No, I don’t think we need more institutions or new bodies to unite Europeans. All we need is the goodwill of both organisations, NATO and the EU, to try to complement each other and try to be as constructive as possible so that we are more successful as partners. NATO and the EU are not against each other, but face different problems, which require different solutions.

How do you respond to claims that industry is the driving force in this field of current debate on security and defence policy?

The driving force, and this is obvious when you look at history, is technology. There is no doubt about it, technology is fundamental. Changes in technology move the economy forward. I think that this is an area where the European Union must act together and be able to take advantage of technology and make it useful for all.

The European Union is not an important producer of semiconductors and we rely on imports from outside our own borders to satisfy our demand for chips. For example, artificial intelligence undoubtedly requires chips. If we do not have chips, we have no chance of having any kind of strategic autonomy.

We talk about the possible defence of the EU while the conflict between two NATO allies – Greece and Turkey – is ongoing. Would EU military integration help resolve this?

I cannot imagine a military conflict between Turkey and Greece. The reality is that Greece is part of the European Union and part of NATO, and Turkey is part of NATO and has close cooperation with the EU, although it is not a member state. In case we need to ask Turkey to be a security actor, we could do that because Turkey is a member of NATO.

Another place of conflict, the Sahel, particularly Mali. How great is the danger that money earmarked for peace programmes will end up in the wrong hands?

We have to be careful. It is a very difficult, complicated matter. I think we have to learn from what we have already done. I will use Afghanistan as an example. The operation in Afghanistan took place with the approval of the United Nations. We left, and the situation is as bad today as it was at the beginning. We must learn the lesson that democracy cannot be built through external military force.

What advice would you give to the new NATO Secretary General? What would be your wish list?
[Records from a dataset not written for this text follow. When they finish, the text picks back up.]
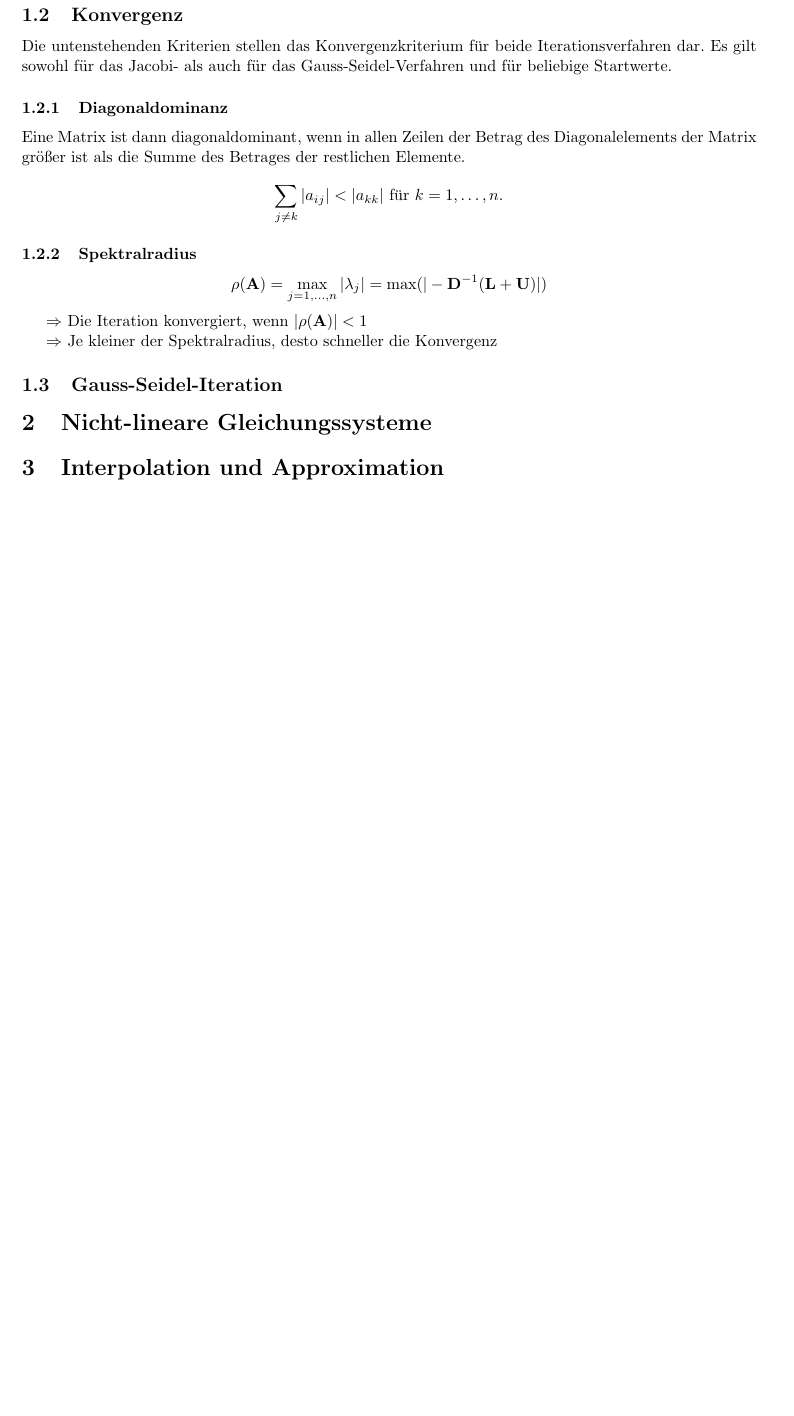
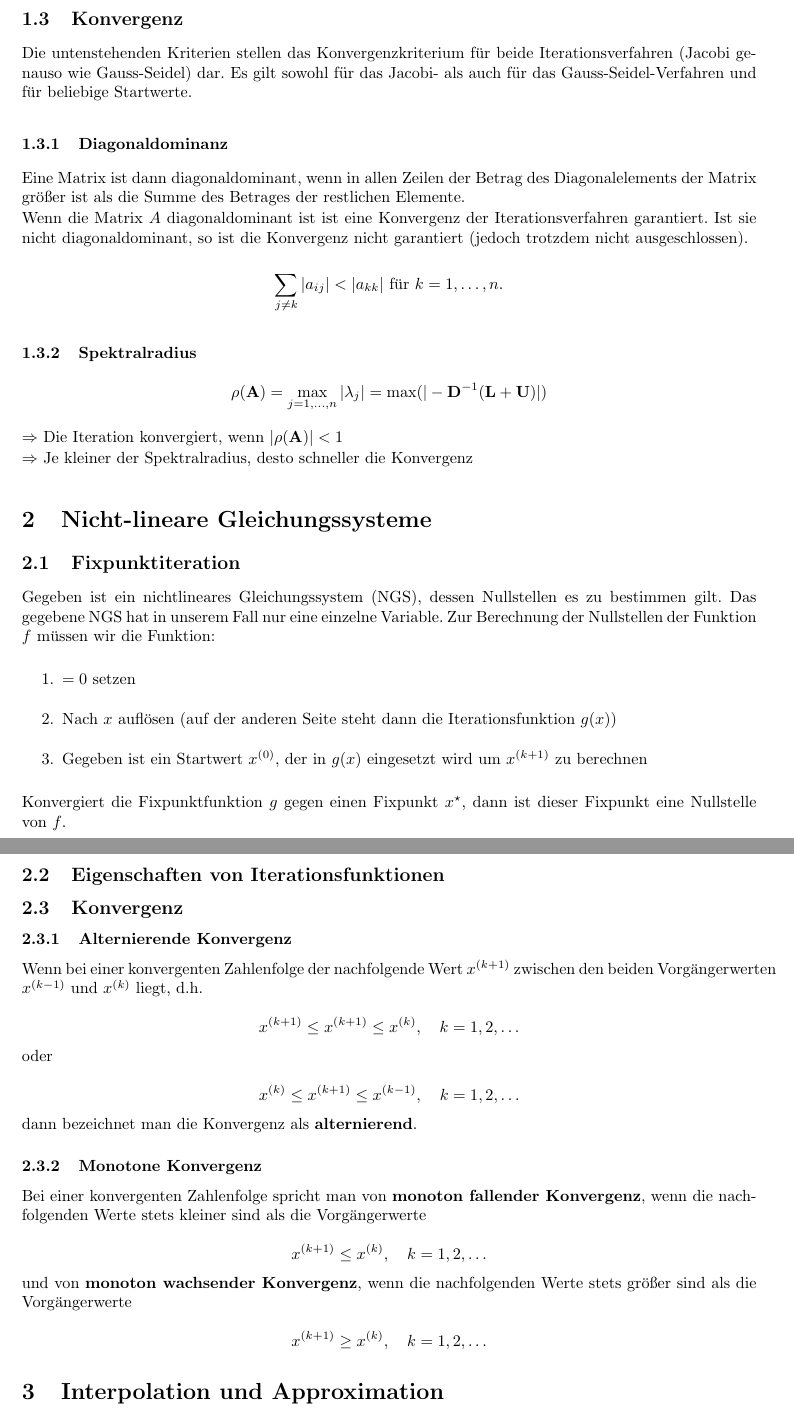
Before and after one commit to tim-hilt/NM_Klausurhilfe, a LaTeX document (nm_klausurhilfe.tex): part of page 2 of 2 before the commit and two parts of pages 2 and 3 of 3 after it, the two joined at a grey line, cut so that both start at the same text, the shorter picture padded with empty space. Compiled offline with pdfLaTeX.

Commit message:
Added section about convergence

```diff
--- a/nm_klausurhilfe.tex
+++ b/nm_klausurhilfe.tex
@@ -4,6 +4,7 @@
 \usepackage{mathtools}
 \usepackage[margin=2.5cm]{geometry}
 
+\setlength{\parindent}{0pt}
 
 \title{Formelsammlung---Numerische Methoden}
 \author{Tim Hilt \and Emil Slomka}
@@ -44,10 +49,12 @@ $\mathbf{U}$: Upper part of Matrix
 \subsection{Konvergenz}
 
-Die untenstehenden Kriterien stellen das Konvergenzkriterium für beide Iterationsverfahren dar. Es gilt sowohl für das Jacobi- als auch für das Gauss-Seidel-Verfahren und für beliebige Startwerte.
+Die untenstehenden Kriterien stellen das Konvergenzkriterium für beide Iterationsverfahren (Jacobi genauso wie Gauss-Seidel) dar. Es gilt sowohl für das Jacobi- als auch für das Gauss-Seidel-Verfahren und für beliebige Startwerte.
 
 \subsubsection{Diagonaldominanz}
 
 Eine Matrix ist dann diagonaldominant, wenn in allen Zeilen der Betrag des Diagonalelements der Matrix größer ist als die Summe des Betrages der restlichen Elemente.
+
+Wenn die Matrix \(A\) diagonaldominant ist ist eine Konvergenz der Iterationsverfahren garantiert. Ist sie nicht diagonaldominant, so ist die Konvergenz nicht garantiert (jedoch trotzdem nicht ausgeschlossen).
 
 \[\sum_{j \neq k} |a_{ij}| < |a_{kk}| \ \text{für}\ k = 1, \ldots , n.\]
 
@@ -59,9 +66,48 @@ Eine Matrix ist dann diagonaldominant, wenn in allen Zeilen der Betrag des Diago
 
 \(\Rightarrow\) Je kleiner der Spektralradius, desto schneller die Konvergenz
 
-\subsection{Gauss-Seidel-Iteration}
 
 \section{Nicht-lineare Gleichungssysteme}
+
+\subsection{Fixpunktiteration}
+
+Gegeben ist ein nichtlineares Gleichungssystem (NGS), dessen Nullstellen es zu bestimmen gilt. Das gegebene NGS hat in unserem Fall nur eine einzelne Variable. Zur Berechnung der Nullstellen der Funktion \(f\) müssen wir die Funktion:
+
+\begin{enumerate}
+\item \(=0\) setzen
+\item Nach \(x\) auflösen (auf der anderen Seite steht dann die Iterationsfunktion \(g(x)\))
+\item Gegeben ist ein Startwert \(x^{(0)}\), der in \(g(x)\) eingesetzt wird um \(x^{(k+1)}\) zu berechnen
+\end{enumerate}
+
+Konvergiert die Fixpunktfunktion \(g\) gegen einen Fixpunkt \(x^{\star}\), dann ist dieser Fixpunkt eine Nullstelle von \(f\).
+
+\subsection{Eigenschaften von Iterationsfunktionen}
+
+\subsection{Konvergenz}
+
+\subsubsection{Alternierende Konvergenz}
+
+Wenn bei einer konvergenten Zahlenfolge der nachfolgende Wert \(x^{(k+1)}\) zwischen den beiden Vorgängerwerten \(x^{(k-1)}\) und \(x^{(k)}\) liegt, d.h.
+
+\[x^{(k+1)} \leq x^{(k+1)} \leq x^{(k)},\quad k = 1, 2, \ldots\]
+
+oder
+
+\[x^{(k)} \leq x^{(k+1)} \leq x^{(k-1)},\quad k = 1, 2, \ldots\]
+
+dann bezeichnet man die Konvergenz als \textbf{alternierend}.
+
+\subsubsection{Monotone Konvergenz}
+
+Bei einer konvergenten Zahlenfolge spricht man von \textbf{monoton fallender Konvergenz},
+wenn die nachfolgenden Werte stets kleiner sind als die Vorgängerwerte
+
+\[x^{(k+1)} \leq x^{(k)},\quad k = 1, 2, \ldots\]
+
+und von \textbf{monoton wachsender Konvergenz}, wenn die nachfolgenden Werte stets
+größer sind als die Vorgängerwerte
+
+\[x^{(k+1)} \geq x^{(k)},\quad k = 1, 2, \ldots\]
 
 \section{Interpolation und Approximation}
 
```
Also changed, not shown: nm_klausurhilfe.pdf, nm_klausurhilfe.tex (12 more changed lines).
My advice would be to work closely with the member states, to listen to everybody, to keep a cool head, especially when the situation is volatile. Because the Secretary General leads an organisation made up of many countries, you have to be very intelligent and patient. Patience is key.